#### The problem:
When you set down the entries, keep every word exactly as it is but drop the pictures.

********************

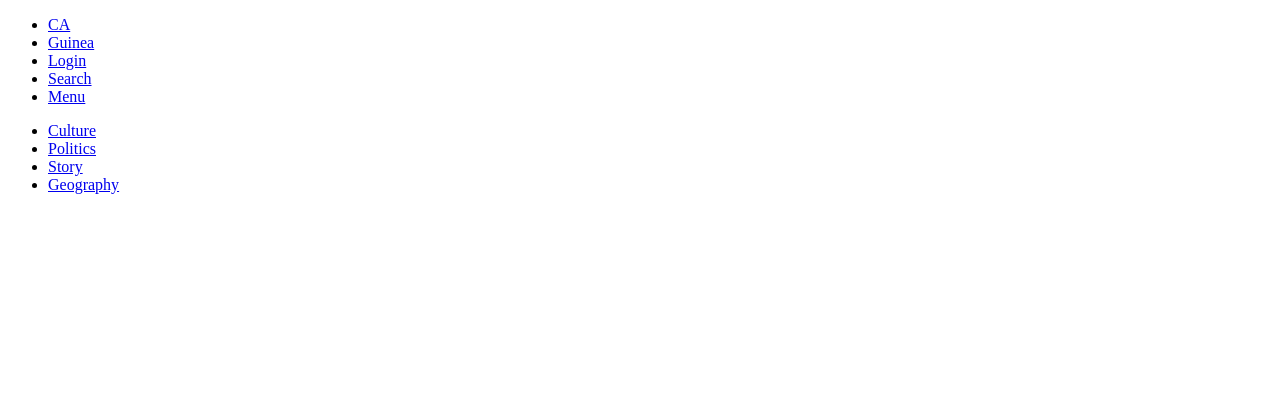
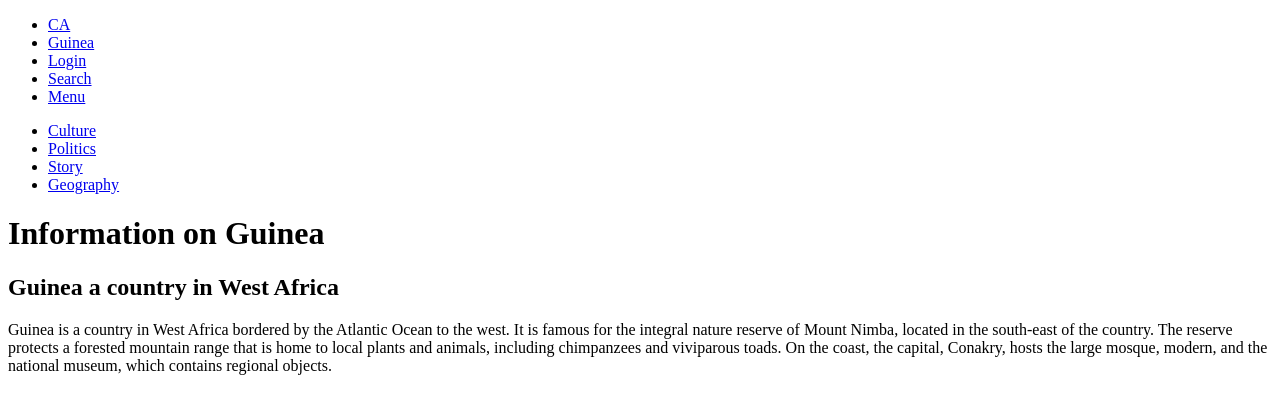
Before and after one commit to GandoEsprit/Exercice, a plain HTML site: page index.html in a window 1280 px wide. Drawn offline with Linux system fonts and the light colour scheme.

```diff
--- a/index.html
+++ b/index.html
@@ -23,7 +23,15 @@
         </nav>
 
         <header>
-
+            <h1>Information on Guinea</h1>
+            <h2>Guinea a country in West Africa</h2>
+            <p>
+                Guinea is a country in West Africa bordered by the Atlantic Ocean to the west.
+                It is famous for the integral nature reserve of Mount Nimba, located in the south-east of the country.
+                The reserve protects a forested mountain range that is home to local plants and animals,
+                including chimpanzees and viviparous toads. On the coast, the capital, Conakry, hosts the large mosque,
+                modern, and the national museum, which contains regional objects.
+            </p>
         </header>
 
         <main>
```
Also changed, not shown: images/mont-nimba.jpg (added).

********************

#### Response for this exercise:
Before and after one commit to GandoEsprit/Exercice, a plain HTML site: page index.html in a window 1280 px wide. Drawn offline with Linux system fonts and the light colour scheme.

```diff
--- a/index.html
+++ b/index.html
@@ -23,7 +23,15 @@
         </nav>
 
         <header>
-
+            <h1>Information on Guinea</h1>
+            <h2>Guinea a country in West Africa</h2>
+            <p>
+                Guinea is a country in West Africa bordered by the Atlantic Ocean to the west.
+                It is famous for the integral nature reserve of Mount Nimba, located in the south-east of the country.
+                The reserve protects a forested mountain range that is home to local plants and animals,
+                including chimpanzees and viviparous toads. On the coast, the capital, Conakry, hosts the large mosque,
+                modern, and the national museum, which contains regional objects.
+            </p>
         </header>
 
         <main>
```
Also changed, not shown: images/mont-nimba.jpg (added).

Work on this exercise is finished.